Fragmentation of American governance poses another serious obstacle. Efforts by solid ACA supporters to weaken the ACA’s medical device tax exemplify this challenge. Establishing coherent and disciplined national policies requires a major power shift from Congress to the executive branch health care bureaucracy.
Many Democrats and Republicans oppose a more centralized policy process that might work better for the nation as a whole but would also reduce their individual leverage to help constituents and political supporters. A robust single-payer system must retain proper congressional oversight while constraining toxic micromanagement and special interest pleading.
8) What about abortion, immigration, and other related policy disputes?
Single-payer further nationalizes fights that are now addressed through private coverage or through diverse policies across the different states. Obvious questions remain about low-income women’s access to abortions and reproductive health services in a single-payer system.
One must also address the myriad coverage challenges related to the presence of undocumented children and adults in millions of households. Democrats prefer not to ponder the prospect of a future President Ted Cruz issuing executive orders on sensitive social policy matters. At some point, conservative Republicans will be at the helm, exercising considerable power over national health policy.

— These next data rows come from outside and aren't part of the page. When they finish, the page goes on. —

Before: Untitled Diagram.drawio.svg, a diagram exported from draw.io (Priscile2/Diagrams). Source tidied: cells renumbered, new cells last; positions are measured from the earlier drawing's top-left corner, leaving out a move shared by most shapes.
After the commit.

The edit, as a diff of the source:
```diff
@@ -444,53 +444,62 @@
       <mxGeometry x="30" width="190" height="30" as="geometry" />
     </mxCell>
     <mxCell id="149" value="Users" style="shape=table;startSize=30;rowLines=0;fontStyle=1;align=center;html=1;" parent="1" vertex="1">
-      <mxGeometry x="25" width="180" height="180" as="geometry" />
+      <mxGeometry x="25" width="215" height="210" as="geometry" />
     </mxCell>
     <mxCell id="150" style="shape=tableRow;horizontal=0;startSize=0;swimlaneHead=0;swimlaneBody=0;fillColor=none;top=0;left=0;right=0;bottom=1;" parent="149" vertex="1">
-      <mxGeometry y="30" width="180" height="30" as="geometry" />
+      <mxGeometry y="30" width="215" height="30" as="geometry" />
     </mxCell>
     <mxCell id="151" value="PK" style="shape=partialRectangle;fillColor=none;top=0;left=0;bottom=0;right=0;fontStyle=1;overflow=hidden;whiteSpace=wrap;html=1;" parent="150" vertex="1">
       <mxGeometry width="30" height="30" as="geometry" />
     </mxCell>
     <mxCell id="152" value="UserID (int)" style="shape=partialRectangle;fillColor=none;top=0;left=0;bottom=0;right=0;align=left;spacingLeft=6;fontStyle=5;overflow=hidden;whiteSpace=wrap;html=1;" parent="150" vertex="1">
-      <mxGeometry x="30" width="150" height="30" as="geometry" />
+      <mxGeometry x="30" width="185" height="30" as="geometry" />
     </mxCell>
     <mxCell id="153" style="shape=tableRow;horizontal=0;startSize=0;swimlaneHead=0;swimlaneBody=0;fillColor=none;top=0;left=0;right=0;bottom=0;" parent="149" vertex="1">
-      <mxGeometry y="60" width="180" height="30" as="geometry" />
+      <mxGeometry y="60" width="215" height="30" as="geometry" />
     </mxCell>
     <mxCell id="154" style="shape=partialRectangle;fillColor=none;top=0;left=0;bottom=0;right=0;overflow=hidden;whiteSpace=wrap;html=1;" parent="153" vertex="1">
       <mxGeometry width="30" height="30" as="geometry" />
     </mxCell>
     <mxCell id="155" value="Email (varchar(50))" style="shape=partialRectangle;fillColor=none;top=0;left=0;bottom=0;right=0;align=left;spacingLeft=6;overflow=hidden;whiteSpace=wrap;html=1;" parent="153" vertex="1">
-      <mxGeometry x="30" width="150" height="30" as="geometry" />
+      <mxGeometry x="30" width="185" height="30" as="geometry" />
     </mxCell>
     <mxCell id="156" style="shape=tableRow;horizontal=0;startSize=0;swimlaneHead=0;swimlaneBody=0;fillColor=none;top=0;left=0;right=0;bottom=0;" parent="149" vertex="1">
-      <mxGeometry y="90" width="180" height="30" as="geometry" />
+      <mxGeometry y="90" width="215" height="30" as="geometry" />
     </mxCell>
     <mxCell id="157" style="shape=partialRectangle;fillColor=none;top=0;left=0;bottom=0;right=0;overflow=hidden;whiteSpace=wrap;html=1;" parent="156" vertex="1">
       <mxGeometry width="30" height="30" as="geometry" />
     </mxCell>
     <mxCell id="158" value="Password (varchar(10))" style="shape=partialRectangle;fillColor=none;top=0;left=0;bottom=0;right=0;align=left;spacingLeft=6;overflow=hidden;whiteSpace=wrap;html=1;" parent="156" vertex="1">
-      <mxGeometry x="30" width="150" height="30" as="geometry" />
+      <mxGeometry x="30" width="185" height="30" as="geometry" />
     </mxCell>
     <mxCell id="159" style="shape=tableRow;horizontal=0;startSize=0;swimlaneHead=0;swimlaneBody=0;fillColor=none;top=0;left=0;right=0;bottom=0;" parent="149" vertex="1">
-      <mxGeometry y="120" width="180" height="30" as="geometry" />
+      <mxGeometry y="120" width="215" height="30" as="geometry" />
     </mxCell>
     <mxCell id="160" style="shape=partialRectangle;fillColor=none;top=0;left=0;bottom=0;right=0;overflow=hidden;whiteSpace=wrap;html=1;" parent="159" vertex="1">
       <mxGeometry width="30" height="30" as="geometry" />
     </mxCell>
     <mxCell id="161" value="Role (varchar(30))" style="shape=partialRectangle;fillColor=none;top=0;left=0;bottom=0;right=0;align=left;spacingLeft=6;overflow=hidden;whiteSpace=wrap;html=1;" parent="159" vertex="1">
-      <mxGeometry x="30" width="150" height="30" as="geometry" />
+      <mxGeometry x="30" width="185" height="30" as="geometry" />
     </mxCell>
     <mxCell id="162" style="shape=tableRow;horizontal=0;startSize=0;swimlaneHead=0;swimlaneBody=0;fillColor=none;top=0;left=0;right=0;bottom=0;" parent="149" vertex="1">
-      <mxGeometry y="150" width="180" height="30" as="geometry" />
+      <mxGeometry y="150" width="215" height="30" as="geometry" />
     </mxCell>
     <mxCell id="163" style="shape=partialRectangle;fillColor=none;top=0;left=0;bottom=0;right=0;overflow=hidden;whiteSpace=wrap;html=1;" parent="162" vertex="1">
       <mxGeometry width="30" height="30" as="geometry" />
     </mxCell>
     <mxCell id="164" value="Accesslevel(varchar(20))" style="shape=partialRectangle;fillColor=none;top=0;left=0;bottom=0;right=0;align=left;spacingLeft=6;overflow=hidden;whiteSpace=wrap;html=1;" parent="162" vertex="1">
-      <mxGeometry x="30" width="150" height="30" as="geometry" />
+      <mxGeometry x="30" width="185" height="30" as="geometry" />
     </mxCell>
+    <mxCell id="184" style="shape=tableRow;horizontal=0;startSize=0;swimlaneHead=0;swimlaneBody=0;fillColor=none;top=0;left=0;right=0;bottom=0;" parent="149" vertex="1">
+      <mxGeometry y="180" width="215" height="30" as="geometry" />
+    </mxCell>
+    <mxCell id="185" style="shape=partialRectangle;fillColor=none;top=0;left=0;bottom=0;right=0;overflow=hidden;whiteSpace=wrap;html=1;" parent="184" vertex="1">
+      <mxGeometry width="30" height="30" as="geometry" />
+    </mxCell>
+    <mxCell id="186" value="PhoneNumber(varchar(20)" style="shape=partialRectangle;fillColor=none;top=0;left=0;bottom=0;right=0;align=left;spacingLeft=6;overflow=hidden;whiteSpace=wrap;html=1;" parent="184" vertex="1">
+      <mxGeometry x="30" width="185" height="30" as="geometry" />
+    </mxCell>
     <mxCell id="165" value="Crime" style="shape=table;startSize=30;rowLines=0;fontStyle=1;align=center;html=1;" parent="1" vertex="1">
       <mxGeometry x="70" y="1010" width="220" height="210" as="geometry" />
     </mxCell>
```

9) Could the affluent buy additional or alternative coverage?
Many among the top 20 percent will perceive themselves to be losers within a single-payer plan. As with ACA, they would pay higher taxes to support universal benefits, even as a single-payer plan will likely offer less attractive coverage than they currently have, typically supported by generous tax subsidies.
Many democracies strike an implicit bargain by allowing wealthy people to skip waiting lines or purchase generous wrap-around coverage. Such policies provide a safety valve that reduces some political opposition. Allowing some complementary private coverage also reduces pressure for overgenerous basic coverage. Allowing too many private add-ons runs the risk of unraveling the universal nature of single-payer coverage. An American system would have to manage these trade-offs.
10) How do we get from here to there without replicating the defects of our current system?
Sanders and his supporters rightly note that a well-implemented single-payer system would likely be cheaper, more disciplined, and more humane than our current health system. Yet two huge questions must be answered before the potential of such a single-payer plan can be realized.
First, we need a realistic road map that does not merely describe a sound single-payer system but that also describes how we might get there from here. It’s telling that no detailed single-payer legislative proposal has been advanced that provides a realistic transition plan. Many of the presumed or hoped-for financial savings one might expect from a single-payer system won’t be achieved. The political and administrative obstacles are simply too high.
Second, we require a strategy to ensure that a politically achievable single-payer system won’t replicate prominent defects of our current system. Almost by definition, single-payer cannot cure the pathologies that underlay our current health care system, because single-payer would necessarily be enacted through the same legislative structures, implemented within the same path-dependent $3 trillion medical care political economy, that created and sustained our current pathologies.
These are huge challenges, but at least we have some time to think about them. Single-payer can’t be enacted until progressives win comprehensive presidential and congressional victories on a scale we haven’t seen since the New Deal. If and when that moment comes, progressives will be hard-pressed to provide more solid answers than anyone has provided thus far.